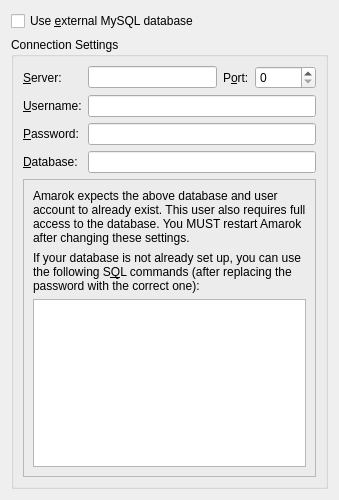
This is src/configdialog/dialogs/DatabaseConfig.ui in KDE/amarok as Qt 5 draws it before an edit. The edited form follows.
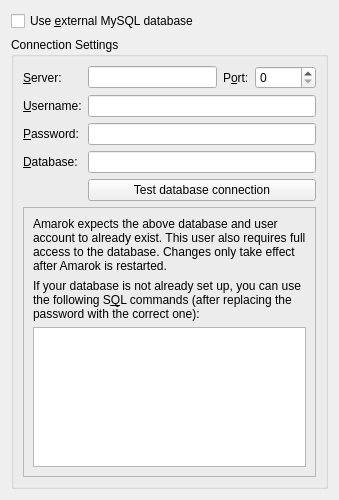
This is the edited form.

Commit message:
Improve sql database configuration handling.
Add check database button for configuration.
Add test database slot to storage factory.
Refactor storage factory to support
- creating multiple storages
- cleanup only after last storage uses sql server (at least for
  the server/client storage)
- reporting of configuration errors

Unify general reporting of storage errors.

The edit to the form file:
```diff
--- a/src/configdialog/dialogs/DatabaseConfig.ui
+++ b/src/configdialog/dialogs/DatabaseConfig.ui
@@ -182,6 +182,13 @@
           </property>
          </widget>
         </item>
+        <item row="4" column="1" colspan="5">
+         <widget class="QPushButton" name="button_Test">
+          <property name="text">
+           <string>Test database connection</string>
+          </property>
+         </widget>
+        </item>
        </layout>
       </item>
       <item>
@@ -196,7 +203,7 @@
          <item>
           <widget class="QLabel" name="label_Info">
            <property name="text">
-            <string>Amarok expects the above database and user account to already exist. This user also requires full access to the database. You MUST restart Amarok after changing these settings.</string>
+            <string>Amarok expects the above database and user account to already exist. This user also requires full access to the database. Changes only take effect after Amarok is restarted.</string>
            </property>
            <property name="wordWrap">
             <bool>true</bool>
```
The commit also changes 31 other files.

---------------

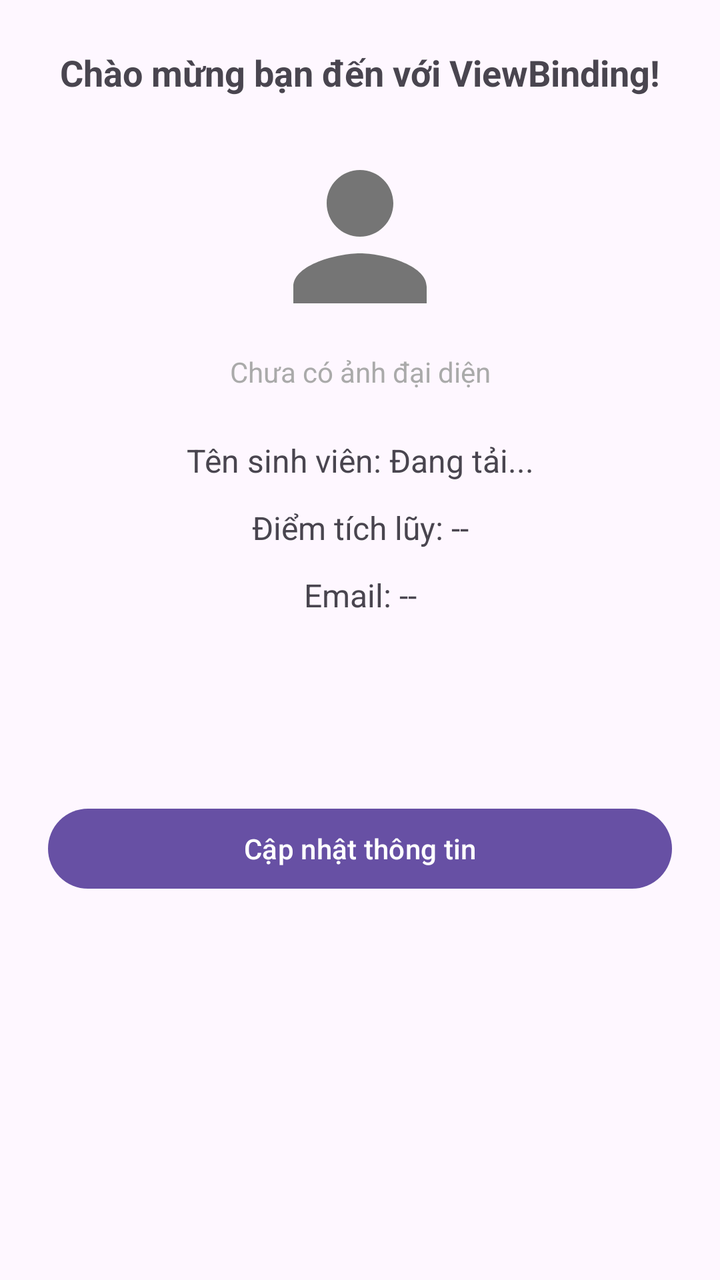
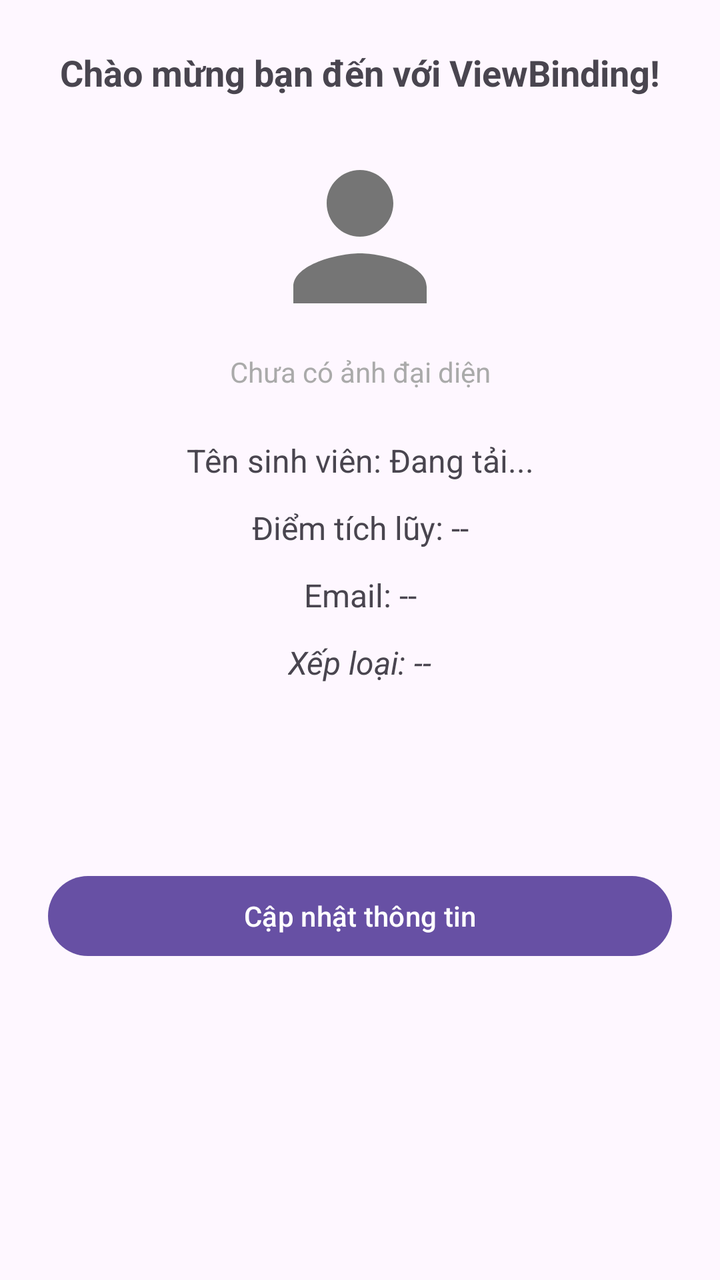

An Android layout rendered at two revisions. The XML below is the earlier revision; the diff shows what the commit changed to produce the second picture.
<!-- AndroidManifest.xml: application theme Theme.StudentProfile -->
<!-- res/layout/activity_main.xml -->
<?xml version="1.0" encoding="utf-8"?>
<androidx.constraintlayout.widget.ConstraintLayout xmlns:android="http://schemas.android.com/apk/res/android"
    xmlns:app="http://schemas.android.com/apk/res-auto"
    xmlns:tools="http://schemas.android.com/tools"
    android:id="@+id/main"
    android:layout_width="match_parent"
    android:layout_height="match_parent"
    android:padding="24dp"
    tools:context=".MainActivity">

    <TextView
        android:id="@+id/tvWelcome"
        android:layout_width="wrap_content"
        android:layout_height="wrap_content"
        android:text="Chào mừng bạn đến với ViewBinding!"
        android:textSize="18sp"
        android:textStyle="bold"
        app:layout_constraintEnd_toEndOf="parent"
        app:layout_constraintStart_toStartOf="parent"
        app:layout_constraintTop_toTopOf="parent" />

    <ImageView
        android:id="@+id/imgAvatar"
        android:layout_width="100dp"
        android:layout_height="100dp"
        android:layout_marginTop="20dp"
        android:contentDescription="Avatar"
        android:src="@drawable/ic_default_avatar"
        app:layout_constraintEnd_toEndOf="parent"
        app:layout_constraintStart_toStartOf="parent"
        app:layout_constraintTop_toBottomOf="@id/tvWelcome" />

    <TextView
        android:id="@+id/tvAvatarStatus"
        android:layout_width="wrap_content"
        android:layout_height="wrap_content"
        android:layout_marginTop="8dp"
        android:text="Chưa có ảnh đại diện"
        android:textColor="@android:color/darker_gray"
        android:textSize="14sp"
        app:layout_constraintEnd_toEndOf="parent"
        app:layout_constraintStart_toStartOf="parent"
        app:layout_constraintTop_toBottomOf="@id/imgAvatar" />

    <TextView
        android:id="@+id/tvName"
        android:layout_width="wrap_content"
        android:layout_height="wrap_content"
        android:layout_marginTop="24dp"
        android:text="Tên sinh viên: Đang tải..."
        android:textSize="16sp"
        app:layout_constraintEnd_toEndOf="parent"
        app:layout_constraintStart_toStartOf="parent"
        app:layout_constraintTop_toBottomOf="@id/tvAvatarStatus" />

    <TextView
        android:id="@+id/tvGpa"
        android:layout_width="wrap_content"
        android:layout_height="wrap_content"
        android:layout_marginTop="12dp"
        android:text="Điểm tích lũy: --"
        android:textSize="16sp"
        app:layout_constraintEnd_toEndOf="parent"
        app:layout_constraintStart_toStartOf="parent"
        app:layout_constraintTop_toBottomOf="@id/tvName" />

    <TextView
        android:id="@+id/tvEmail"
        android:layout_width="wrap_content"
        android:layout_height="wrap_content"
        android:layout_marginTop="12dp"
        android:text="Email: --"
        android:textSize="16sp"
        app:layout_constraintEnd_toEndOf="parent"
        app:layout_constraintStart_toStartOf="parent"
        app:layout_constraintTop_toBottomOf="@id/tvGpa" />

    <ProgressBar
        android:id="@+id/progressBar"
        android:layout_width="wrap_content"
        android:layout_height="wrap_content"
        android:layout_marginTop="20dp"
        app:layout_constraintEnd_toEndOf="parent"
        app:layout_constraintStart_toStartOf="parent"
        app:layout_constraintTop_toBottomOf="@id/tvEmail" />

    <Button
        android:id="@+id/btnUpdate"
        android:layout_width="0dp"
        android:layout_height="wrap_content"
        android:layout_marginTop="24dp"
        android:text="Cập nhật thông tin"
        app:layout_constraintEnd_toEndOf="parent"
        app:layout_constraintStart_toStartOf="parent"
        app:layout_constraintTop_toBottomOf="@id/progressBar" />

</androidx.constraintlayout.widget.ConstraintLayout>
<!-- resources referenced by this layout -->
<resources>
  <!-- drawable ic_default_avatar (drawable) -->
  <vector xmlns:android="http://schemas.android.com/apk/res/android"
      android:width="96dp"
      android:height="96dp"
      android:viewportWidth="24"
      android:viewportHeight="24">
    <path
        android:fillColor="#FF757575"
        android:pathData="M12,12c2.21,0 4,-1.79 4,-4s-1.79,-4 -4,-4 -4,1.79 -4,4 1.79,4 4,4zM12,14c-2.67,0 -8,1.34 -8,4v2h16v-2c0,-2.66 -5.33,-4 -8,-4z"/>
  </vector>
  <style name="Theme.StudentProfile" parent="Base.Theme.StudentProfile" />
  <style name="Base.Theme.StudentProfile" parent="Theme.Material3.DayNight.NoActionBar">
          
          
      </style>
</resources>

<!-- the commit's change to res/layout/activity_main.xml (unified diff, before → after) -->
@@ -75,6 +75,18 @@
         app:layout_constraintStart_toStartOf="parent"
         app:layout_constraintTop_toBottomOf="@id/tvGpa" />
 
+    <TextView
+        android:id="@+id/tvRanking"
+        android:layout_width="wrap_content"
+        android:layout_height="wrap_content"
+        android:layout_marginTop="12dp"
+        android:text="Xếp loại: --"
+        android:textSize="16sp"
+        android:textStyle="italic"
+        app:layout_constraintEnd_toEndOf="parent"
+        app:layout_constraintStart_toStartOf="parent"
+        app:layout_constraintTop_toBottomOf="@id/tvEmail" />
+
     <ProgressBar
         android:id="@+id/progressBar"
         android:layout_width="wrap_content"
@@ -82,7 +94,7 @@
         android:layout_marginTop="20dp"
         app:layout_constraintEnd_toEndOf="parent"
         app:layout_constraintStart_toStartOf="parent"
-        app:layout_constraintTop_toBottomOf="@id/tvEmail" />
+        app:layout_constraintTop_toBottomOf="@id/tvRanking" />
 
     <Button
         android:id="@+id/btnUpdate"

---------------

## [Exercise]
Search the entries for the word "item" and pick out every line that holds it.

## [Result for this task]
         </item>
+        <item row="4" column="1" colspan="5">
+        </item>
       </item>
       <item>
          <item>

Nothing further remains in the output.